Many students accustomed to sustainable energy, composting, reusing and reducing waste at home find it difficult to continue a sustainable lifestyle at college where convenience is key and living spaces are miniscule.
The zero waste movement is on the rise in the United States and many colleges across the country and abroad are taking sustainability more seriously. For example, the University of Northern British Columbia has estimated that the campus could cut down their solid waste output by 70 percent through reducing, reusing and composting. Their Prince George campus has particularly focused on paper and plastic products, disposable drink containers and compostable material in order to cut back on waste. John Brown University in Arkansas is another example of a campus pioneering efforts to go zero waste”
According to their website, “since July 2012, John Brown University’s main campus has been a zero landfill institution, a transition that is part of an overall sustainability strategy. John Brown University is believed to be the first university in Arkansas and Oklahoma to have a zero landfill campus…In addition to becoming a zero landfill campus, the university has implemented programs around campus to reduce the volume of usable energy and used material.”
JBU has focused on decreasing energy usage, reusing materials and compacting cafeteria and non-disposable waste. Although becoming a zero landfill institution takes time and campus-wide effort, there are steps Northwestern students can individually take to lessen their environmental impact and spearhead sustainability.
First, students can intentionally recycle more often. There are recycling receptacles in every building across campus for paper, plastic and cardboard waste. There are also convenient receptacles right by the mail room for packaging waste. Also nearby the mailroom is a receptacle to dispose of electronics so they can be responsibly discarded. Keeping a recycling bin in dorm rooms and apartments is also a great way to recycle on a daily basis. Textbooks that can’t be bought back at the end of the semester can go into the large cardboard containers around campus so they can also be responsibly disposed of or donated.

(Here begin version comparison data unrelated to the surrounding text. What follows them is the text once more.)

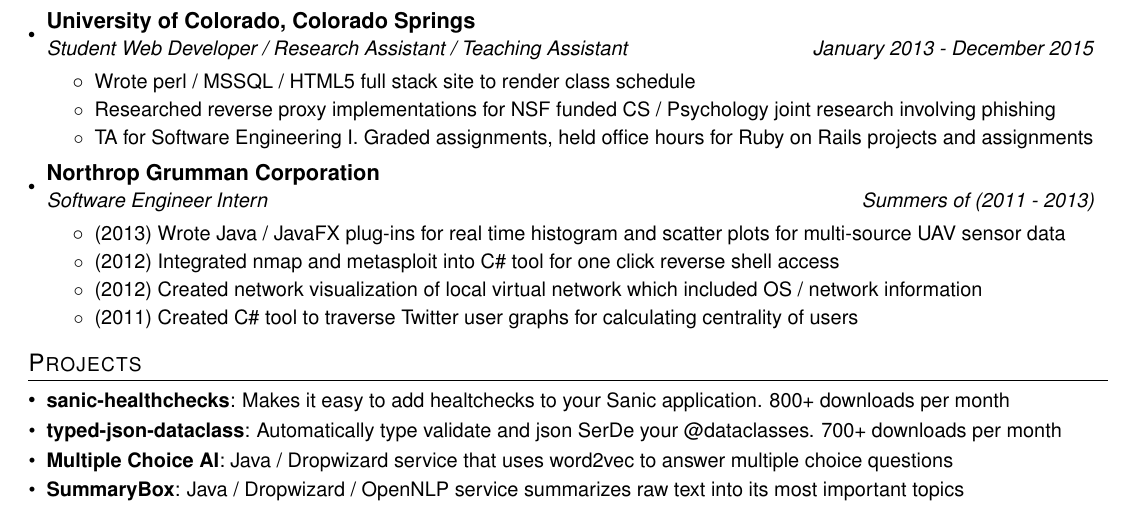
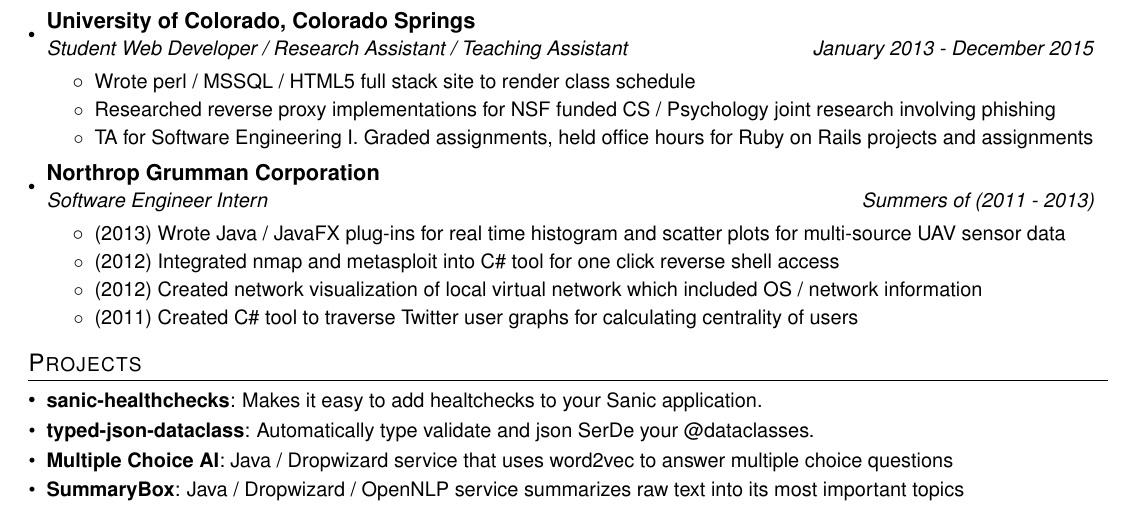
Before and after one commit to abatilo/resume, a LaTeX CV (resume.tex): part of the page, cut so that both start at the same text. Compiled offline with pdfLaTeX.

Commit message:
Remove number of downloads

```diff
--- a/resume.tex
+++ b/resume.tex
@@ -175,11 +175,9 @@
 \section{Projects}
   \resumeSubHeadingListStart
   \resumeSubItem{sanic-healthchecks}
-    {Makes it easy to add healtchecks to your Sanic application. 800+ downloads per
-    month}
+    {Makes it easy to add healtchecks to your Sanic application.}
   \resumeSubItem{typed-json-dataclass}
-    {Automatically type validate and json SerDe your @dataclasses. 700+ downloads per
-    month}
+    {Automatically type validate and json SerDe your @dataclasses.}
   \resumeSubItem{Multiple Choice AI}
     {Java / Dropwizard service that uses word2vec to answer
     multiple choice questions}
```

Second, students should aim to reduce the amount of single-use items they consume. Many students already avoid using the plastic lids and straws at the Hub, and several academic departments encourage students to use their own mugs for coffee and tea. Bringing a to-go mug to Common Grounds for coffee is another way to reduce single-use cups. While grocery shopping, students can bring reusable bags or opt for paper bags instead. If they must use plastic bags, reusing those bags as many times as possible is a great way to reduce waste. Opting for reusable materials over disposable ones is another way to reduce waste and the impact the campus has on landfills. For example, students can swap disposable plates and silverware for real plates and silverware without spending a lot of money. Many students have also swapped plastic toothbrushes for biodegradable bamboo-handled toothbrushes, which is another thrifty and sustainable swap for a greener future.
Third, students can consciously conserve energy in many ways. Turning lights off when leaving a room, keeping thermostats low and unplugging small appliances when not in use are small steps towards a more sustainable lifestyle.
Building a sustainable campus requires everyone taking small steps to cleaner energy and waste reduction. It doesn’t take a lot of money to make small changes in conservation and protect the earth.